  12. (Chapter 8, question 7): Has the popularization of computer technology produced new ethical issues or simply provided a new context in which previous ethical theories are applicable?
  13. (Chapter 9, question 10): To what extent are you exposed to the possibility of identity theft? What steps can you take to minimize that exposure? How could you be damaged if you were the victim of identity theft? Should you be liable when identity theft occurs?
  14. (Chapter 12, question 5): Today there are websites that provide road maps of most cities. These sites assist in finding particular addresses and provide zooming capabilities for viewing the layout of small neighborhoods. Starting with this reality, consider the following fictitious sequence.
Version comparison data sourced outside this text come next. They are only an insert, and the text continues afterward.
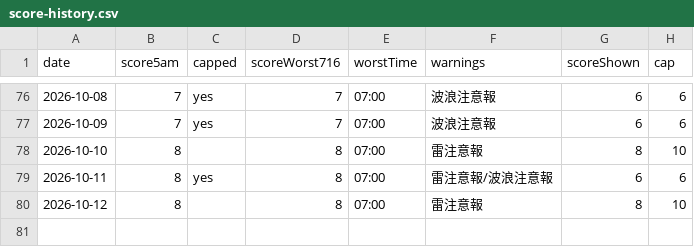
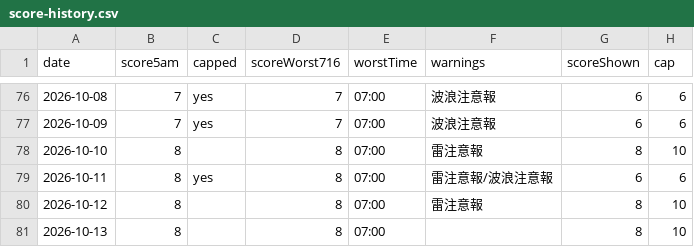
Before and after one commit to takashijapandecoded-cyber/kerama-diving-app, a CSV file: notify/score-history.csv, drawn as a sheet; only a part is shown, gaps mark what is left out.

```diff
--- a/notify/score-history.csv
+++ b/notify/score-history.csv
@@ -80 +80,2 @@ date,score5am,capped,scoreWorst716,worstTime,warnings,scoreShown,cap
 "2026-10-12","8","","8","07:00","雷注意報","8","10"
+"2026-10-13","8","","8","07:00","","8","10"
```
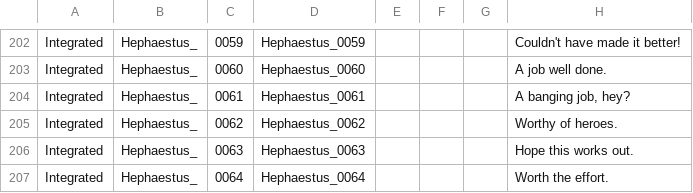
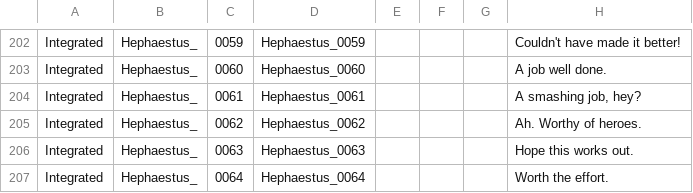
Before and after one commit to AlexKage69/OlympusExtra, a CSV file: Audio/Subtitles/Subtitle.en.csv, drawn as a sheet; only a part is shown, gaps mark what is left out.

```diff
--- a/Audio/Subtitles/Subtitle.en.csv
+++ b/Audio/Subtitles/Subtitle.en.csv
@@ -203,4 +203,4 @@ Integrated,Hephaestus_,0059,Hephaestus_0059,,,,"Couldn't have made it better!"
 Integrated,Hephaestus_,0060,Hephaestus_0060,,,,"A job well done."
-Integrated,Hephaestus_,0061,Hephaestus_0061,,,,"A banging job, hey?"
-Integrated,Hephaestus_,0062,Hephaestus_0062,,,,"Worthy of heroes."
+Integrated,Hephaestus_,0061,Hephaestus_0061,,,,"A smashing job, hey?"
+Integrated,Hephaestus_,0062,Hephaestus_0062,,,,"Ah. Worthy of heroes."
 Integrated,Hephaestus_,0063,Hephaestus_0063,,,,"Hope this works out."
```
Also changed, not shown: 1 other file.
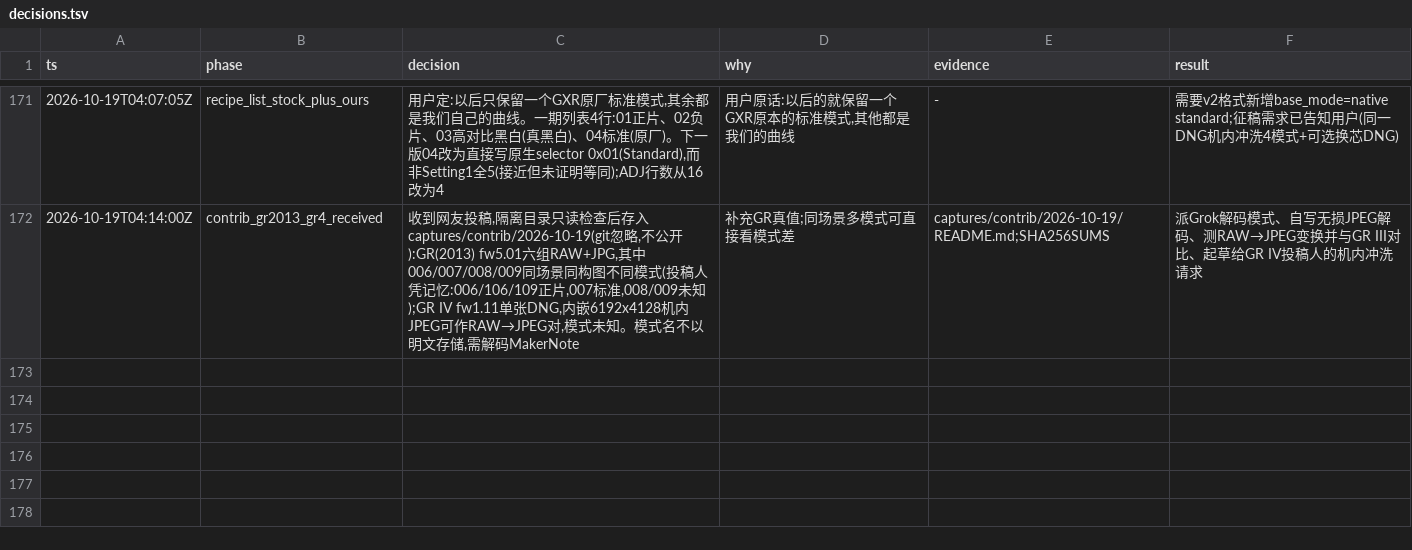
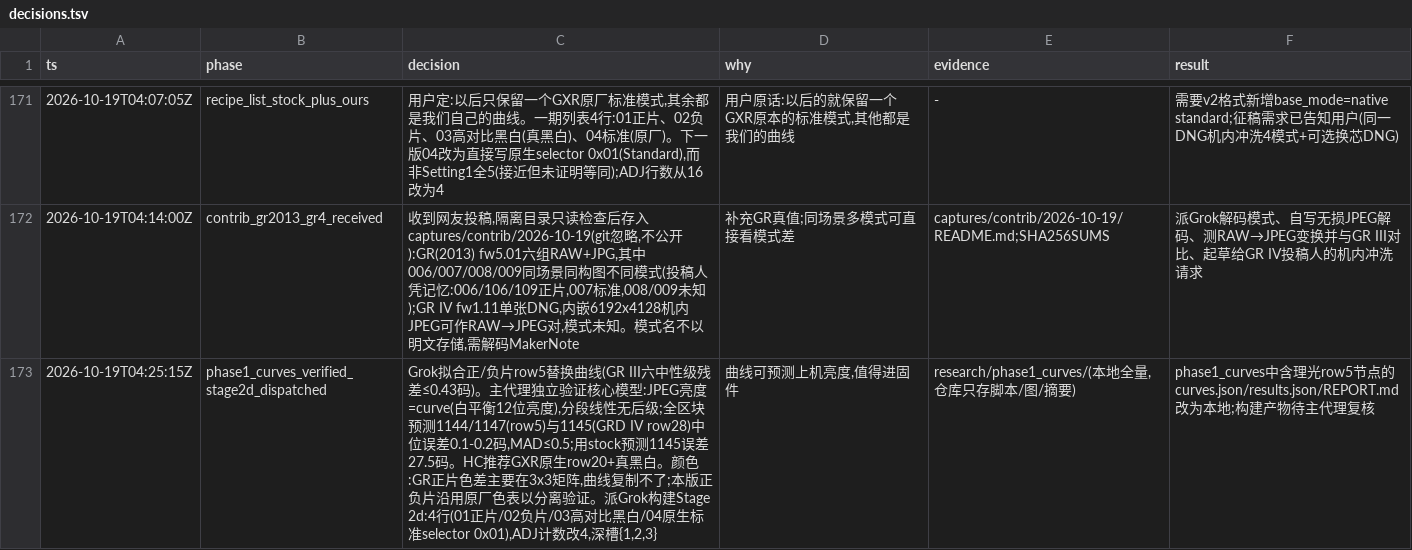
Before and after one commit to aa2246740/projectricoh, a TSV file: decisions.tsv, drawn as a sheet; only a part is shown, gaps mark what is left out.

```diff
--- a/decisions.tsv
+++ b/decisions.tsv
@@ -172 +172,2 @@ ts	phase	decision	why	evidence	result
 2026-10-19T04:14:00Z	contrib_gr2013_gr4_received	收到网友投稿,隔离目录只读检查后存入captures/contrib/2026-10-19(git忽略,不公开):GR(2013) fw5.01六组RAW+JPG,其中006/007/008/009同场景同构图不同模式(投稿人凭记忆:006/106/109正片,007标准,008/009未知);GR IV fw1.11单张DNG,内嵌6192x4128机内JPEG可作RAW→JPEG对,模式未知。模式名不以明文存储,需解码MakerNote	补充GR真值;同场景多模式可直接看模式差	captures/contrib/2026-10-19/README.md;SHA256SUMS	派Grok解码模式、自写无损JPEG解码、测RAW→JPEG变换并与GR III对比、起草给GR IV投稿人的机内冲洗请求
+2026-10-19T04:25:15Z	phase1_curves_verified_stage2d_dispatched	Grok拟合正/负片row5替换曲线(GR III六中性级残差≤0.43码)。主代理独立验证核心模型:JPEG亮度=curve(白平衡12位亮度),分段线性无后级;全区块预测1144/1147(row5)与1145(GRD IV row28)中位误差0.1-0.2码,MAD≤0.5;用stock预测1145误差27.5码。HC推荐GXR原生row20+真黑白。颜色:GR正片色差主要在3x3矩阵,曲线复制不了;本版正负片沿用原厂色表以分离验证。派Grok构建Stage 2d:4行(01正片/02负片/03高对比黑白/04原生标准selector 0x01),ADJ计数改4,深槽{1,2,3}	曲线可预测上机亮度,值得进固件	research/phase1_curves/(本地全量,仓库只存脚本/图/摘要)	phase1_curves中含理光row5节点的curves.json/results.json/REPORT.md改为本地;构建产物待主代理复核
```
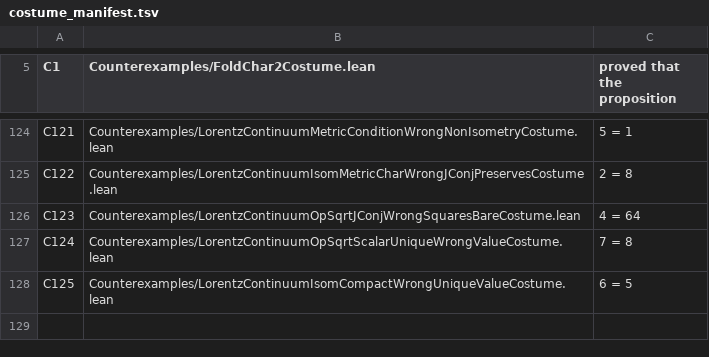
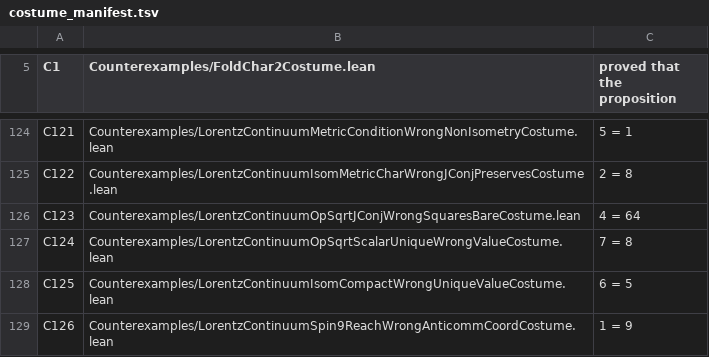
Before and after one commit to elliotweaver/phys-lean, a TSV file: scripts/costume_manifest.tsv, drawn as a sheet; only a part is shown, gaps mark what is left out; the diff names each change by its address in the sheet, - before the commit and + after, or states it on an @@ line.

Commit message:
N94 costume C126: a BOGUS 2-plane-rotation claim — 'the two-sided half-turn biMulFun e2 e2 does not fix the anticommuting unit iota(e2:H): its re.im.re coordinate reads 9'.
N94 banks biMulFun_e2_fixes_j: the concrete two-sided half-turn around e2 FIXES the anticommuting unit iota(e2:H) (the 2-plane structure — negate the plane span{1,e2}, FIX the orthogonal complement). The unit iota(e2:H) has re.im.re coordinate 1, so the FIXED image reads 1. The BOGUS claim of 9 (a stand-in for any whole-block distortion, e.g. the wrong whole-block -id negation) forces 1 = 9. Verified to fail compile: unsolved goals 1 = 9. Distinct from C115 1=7 ... C125 6=5.

```diff
--- a/scripts/costume_manifest.tsv
+++ b/scripts/costume_manifest.tsv
+row 129: C126 | Counterexamples/LorentzContinuumSpin9ReachWrongAnticommCoordCostume.lean | 1 = 9
```
Also changed, not shown: 1 other file.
Suppose these map sites were enhanced with satellite photographs with similar zooming capabilities. Suppose these zooming capabilities were increased to give a more detailed image of individual buildings and the surrounding landscape. Suppose these images were enhanced to include real-time video. Suppose these video images were enhanced with infrared technology. At this point others could watch you inside your own home 24 hours a day. At what point in this progression were your privacy rights first violated? At what point in this progression do you think we moved beyond the capabilities of current spy-satellite technology? To what degree is this scenario fictitious?
  15. (Chapter 12, question 8): Some years ago the philosopher John Dewey (1859-1952) introduced the term "responsible technology." Give some examples of what you would consider to be "responsible technology." Based on your examples, formulate your own definition of "responsible technology." Has society practiced "responsible technology" over the last 100 years? Should actions be taken to ensure that it does? If so, what actions? If not, why?

Copyright (c) 2005-2011, B.J. Johnson and Loyola Marymount University
Last updated Thursday, 2011-06-14, 00:04:00
Readers should infer that the use of feminine pronouns applies to both genders.